(LISTED ENTRIES Opens)
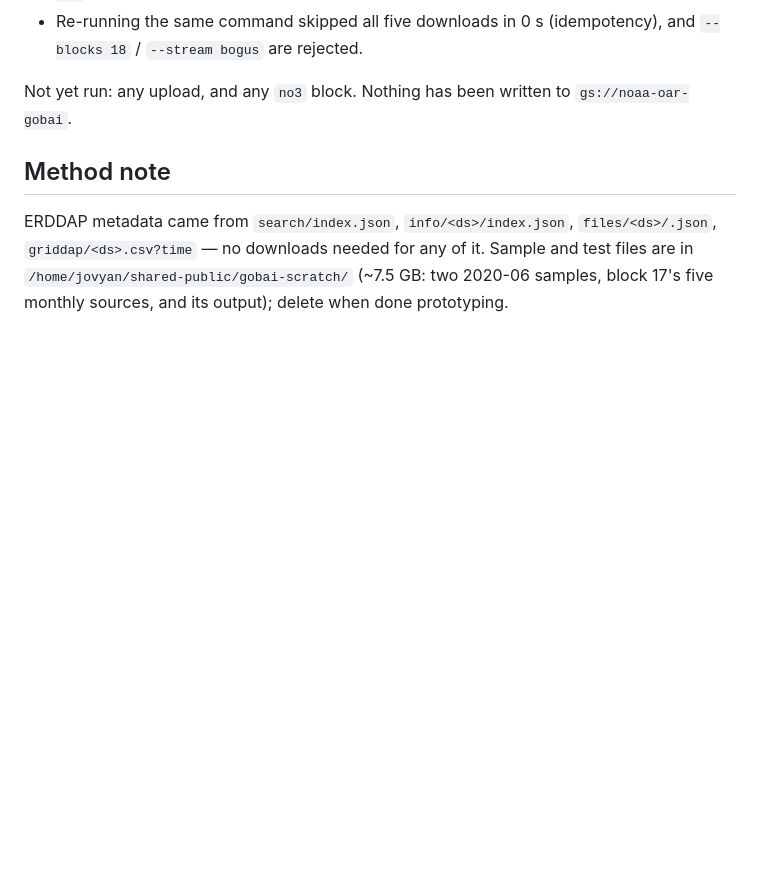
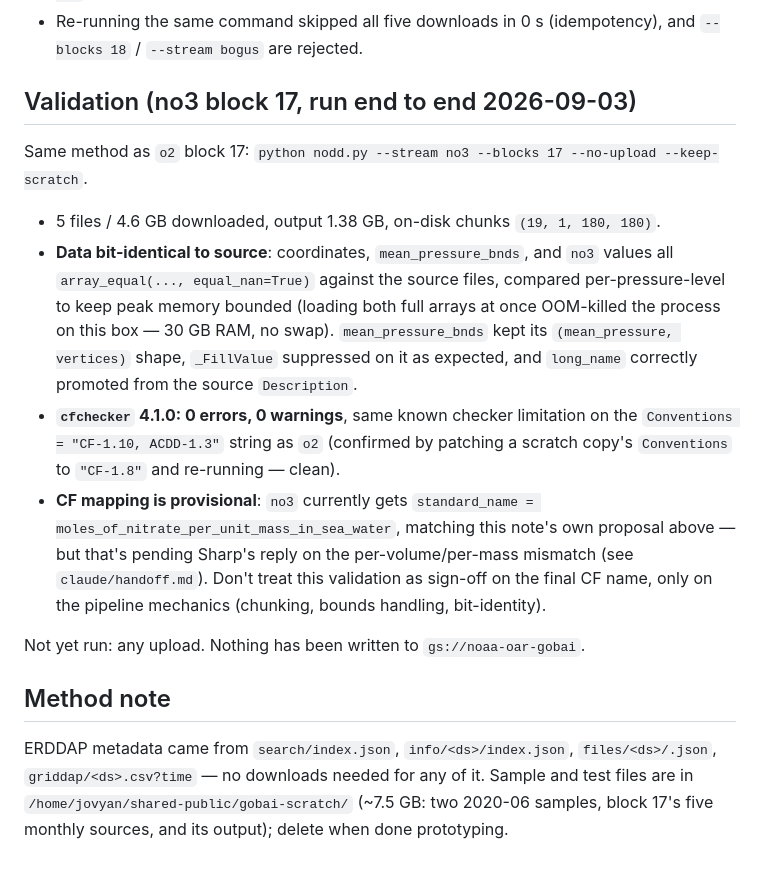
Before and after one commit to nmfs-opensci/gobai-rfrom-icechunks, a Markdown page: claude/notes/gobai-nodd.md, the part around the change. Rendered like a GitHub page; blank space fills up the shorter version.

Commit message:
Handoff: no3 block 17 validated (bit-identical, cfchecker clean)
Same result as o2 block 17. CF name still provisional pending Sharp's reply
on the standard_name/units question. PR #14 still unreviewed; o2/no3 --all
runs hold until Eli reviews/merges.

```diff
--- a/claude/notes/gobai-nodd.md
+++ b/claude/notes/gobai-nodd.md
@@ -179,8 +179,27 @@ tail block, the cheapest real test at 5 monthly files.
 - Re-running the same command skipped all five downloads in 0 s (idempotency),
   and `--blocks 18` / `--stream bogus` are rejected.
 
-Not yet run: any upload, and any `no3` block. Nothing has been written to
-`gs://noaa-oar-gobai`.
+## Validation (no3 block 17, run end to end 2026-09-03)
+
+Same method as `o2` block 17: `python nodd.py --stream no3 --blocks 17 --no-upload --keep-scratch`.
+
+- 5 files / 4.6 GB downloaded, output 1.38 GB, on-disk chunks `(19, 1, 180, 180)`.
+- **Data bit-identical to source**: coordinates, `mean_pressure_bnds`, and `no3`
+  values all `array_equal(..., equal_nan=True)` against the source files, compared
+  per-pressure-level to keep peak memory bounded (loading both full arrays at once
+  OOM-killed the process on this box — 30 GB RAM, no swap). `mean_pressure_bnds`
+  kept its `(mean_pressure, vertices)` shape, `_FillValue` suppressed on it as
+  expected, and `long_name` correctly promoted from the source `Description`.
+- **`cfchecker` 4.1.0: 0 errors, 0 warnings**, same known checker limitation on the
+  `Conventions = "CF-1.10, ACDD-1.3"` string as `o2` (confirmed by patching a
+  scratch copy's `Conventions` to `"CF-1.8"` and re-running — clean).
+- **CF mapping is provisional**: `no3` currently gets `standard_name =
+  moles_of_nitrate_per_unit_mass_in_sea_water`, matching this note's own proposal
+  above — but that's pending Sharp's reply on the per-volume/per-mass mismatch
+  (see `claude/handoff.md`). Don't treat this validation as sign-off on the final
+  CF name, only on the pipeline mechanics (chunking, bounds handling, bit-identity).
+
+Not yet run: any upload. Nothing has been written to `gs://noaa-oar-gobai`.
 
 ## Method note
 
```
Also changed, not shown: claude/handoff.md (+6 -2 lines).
(LISTED ENTRIES Closes)
= TO DO =
Return every line of the listing above where "notes" appears.

= ANSWER FOR THIS EXERCISE =
Before and after one commit to nmfs-opensci/gobai-rfrom-icechunks, a Markdown page: claude/notes/gobai-nodd.md, the part around the change. Rendered like a GitHub page; blank space fills up the shorter version.
--- a/claude/notes/gobai-nodd.md
+++ b/claude/notes/gobai-nodd.md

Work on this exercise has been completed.